 Bell Irvin Wiley is commonly credited with founding the study of the Civil War soldier’s experience, with The Life of Johnny Reb: The Common Soldier of the Confederacy (1943) and The Life of Billy Yank: The Common Soldier of the Union (1952). Recent works have centered on Union discipline, namely Lorien Foote’s The Gentlemen and the Roughs: Violence, Honor, and Manhood in the Union Army (2010) and Steven J. Ramold’s Baring the Iron Hand: Discipline in the Union Army (2010). Barton C. Myers notes that the increased interest in military policy toward civilians and guerrillas reflects modern-day concerns about the nature of warfare in Iraq and Afghanistan. See Barton C. Myers, “The Future of Civil War Era Studies: Military History,” The Journal of the Civil War Era 2 (2012): 2, http://journalofthecivilwarera.org/wp-content/uploads/2012/02/Final-Myers.pdf.
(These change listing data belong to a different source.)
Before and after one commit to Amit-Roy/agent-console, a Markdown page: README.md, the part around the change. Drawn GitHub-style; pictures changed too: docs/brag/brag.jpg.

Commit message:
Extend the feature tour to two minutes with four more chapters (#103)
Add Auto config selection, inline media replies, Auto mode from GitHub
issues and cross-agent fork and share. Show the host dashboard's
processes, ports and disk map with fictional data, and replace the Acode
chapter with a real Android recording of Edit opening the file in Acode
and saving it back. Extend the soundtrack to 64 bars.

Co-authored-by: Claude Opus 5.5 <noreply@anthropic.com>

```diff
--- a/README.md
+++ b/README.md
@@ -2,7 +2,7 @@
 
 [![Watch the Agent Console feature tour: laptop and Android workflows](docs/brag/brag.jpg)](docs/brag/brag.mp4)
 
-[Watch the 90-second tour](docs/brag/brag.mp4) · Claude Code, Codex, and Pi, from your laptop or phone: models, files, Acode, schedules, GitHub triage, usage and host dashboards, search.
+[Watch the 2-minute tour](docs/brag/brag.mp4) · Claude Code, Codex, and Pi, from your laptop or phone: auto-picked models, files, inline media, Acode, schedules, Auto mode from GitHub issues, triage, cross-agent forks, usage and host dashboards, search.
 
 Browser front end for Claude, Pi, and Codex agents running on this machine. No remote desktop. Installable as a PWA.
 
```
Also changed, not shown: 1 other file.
For notable treatments, see Mark Grimsley’s The Hard Hand of War: Union Military Policy Toward Southern Civilians, 1861-1865 (1995), Robert R. Mackey’s The Uncivil War: Irregular Warfare in the Upper South, 1861-1865 (2004), Mark E. Neely, Jr.’s The Civil War and the Limits of Destruction (2007), and Daniel E. Sutherland’s A Savage Conflict: The Decisive Role of Guerrillas in the American Civil War (2013).
 Earl J. Hess, “Rejuvenating Civil War Military History: A New Take on Infantry Tactics,” The Journal of the Civil War Era 7 (2017): 168-169.
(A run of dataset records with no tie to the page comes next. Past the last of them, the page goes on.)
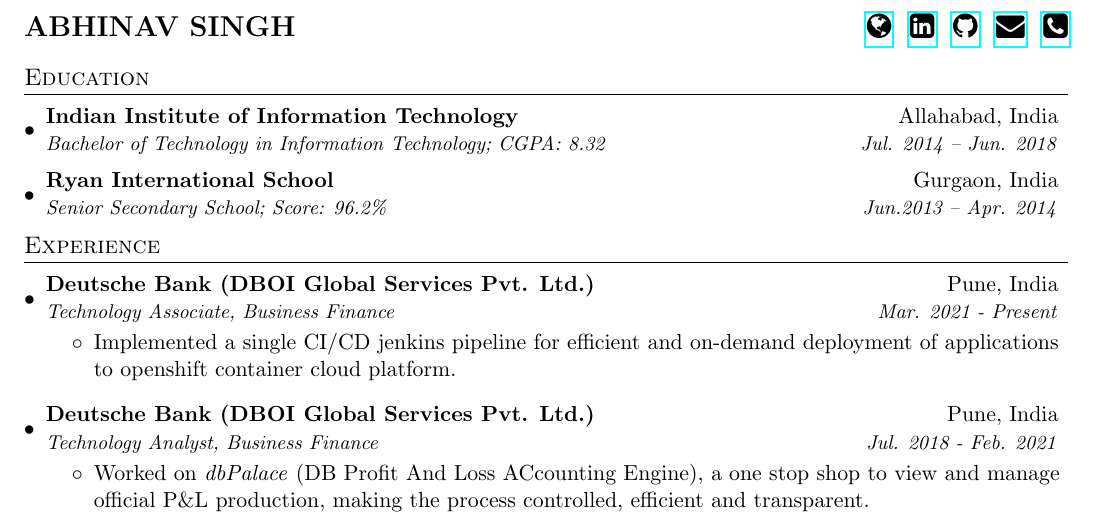
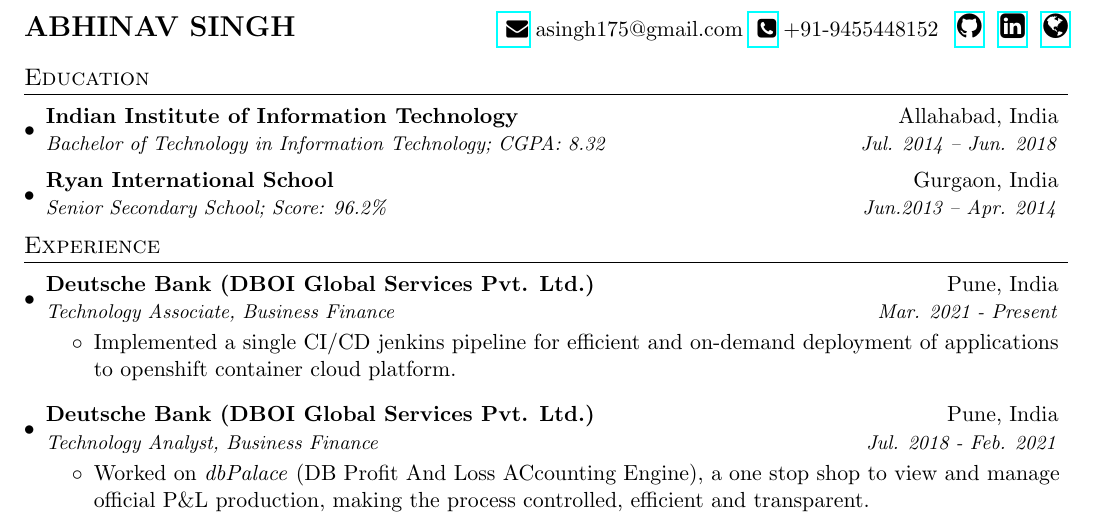
Before and after one commit to terriblebassist/resume, a LaTeX CV (resume.tex): part of the page, cut so that both start at the same text. Compiled offline with pdfLaTeX.

Commit message:
Update resume.tex

```diff
--- a/resume.tex
+++ b/resume.tex
@@ -71,17 +71,17 @@
 %----------HEADING-----------------
 \begin{tabular*}{\textwidth}{l@{\extracolsep{\fill}}r}
   \textbf{{\Large ABHINAV SINGH}} &
-\href{https://terriblebassist.github.io}{\Large \faGlobe}
+\href{mailto:asingh175@gmail.com}{ \faEnvelope}
+{asingh175@gmail.com}
+\href{tel:+919455448152}{ \faPhoneSquare}
+{+91-9455448152}
+\hspace{2pt}
+\href{https://github.com/terriblebassist}{\Large \faGithub}
 \hspace{2pt}
 \href{https://www.linkedin.com/in/abhinavsingh1996/}{\Large \faLinkedinSquare}
 \hspace{2pt}
-\href{https://github.com/terriblebassist}{\Large \faGithub}
-\hspace{2pt}
-\href{mailto:asingh175@gmail.com}{\Large \faEnvelope}
-\hspace{2pt}
-\href{tel:+919455448152}{\Large \faPhoneSquare}
+\href{https://terriblebassist.github.io}{\Large \faGlobe}
 \end{tabular*}
-
 
 %-----------EDUCATION-----------------
 \section{Education}
```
 Mark Grimsley, “Why Military History Sucks,” November 1996, http://warhistorian.blogspot.com/2016/06/
 Russell F. Weigley, A Great Civil War: A Military and Political History, 1861-1865 (Bloomington: Indiana University Press, 2000), xxii.
 Stephen W. Sears, Lincoln’s Lieutenants: The High Command of the Army of the Potomac (Boston: Houghton Mifflin Harcourt, 2017), viii.
 Ibid., ix.
 Ibid., 38.
 Sears, Lincoln’s Lieutenants, 82.
 Ibid. 187.
 Sears, Lincoln’s Lieutenants, 230.
 Ibid., 339.
 Ibid., 355.
 Ibid., 415.
 Ibid., 437.
 Sears, Lincoln’s Lieutenants, 479-480.
 Ibid., 497.
 For assertions that Meade wrongfully delayed after Gettysburg, see Donald Stoker’s The Grand Design: Strategy and the U.S. Civil War (2010), Allen C. Guelzo’s Gettysburg: The Last Invasion (2013), as well as Gary W. Gallagher and Joan Waugh’s The American War: A History of the Civil War Era (2015). For arguments emphasizing his difficulties in launching a post-battle offensive, see James M. McPherson’s Battle Cry of Freedom (1988), Weigley’s A Great Civil War, Earl J. Hess’s Pickett’s Charge: The Last Attack at Gettysburg (2001), as well as Williamson Murray and Wayne Wei-siang Hsieh’s A Savage War: A Military History of the Civil War (2016).
 Weigley, A Great Civil War, 62.
 Sears, Lincoln’s Lieutenants, 625.
 Ibid., 663.
 Ibid., 746.
 John Lynn, Battle: A History of Combat and Culture (Boulder: Westview Press, 2013), xiv.
 Adrian R. Lewis, The American Culture of War: The History of U.S. Military Force from World War II to Operation Iraqi Freedom (New York: Routledge, 2007), 384.
 Sears, Lincoln’s Lieutenants, 139.
 Ibid., 757.
 Sears, Lincoln’s Lieutenants, 758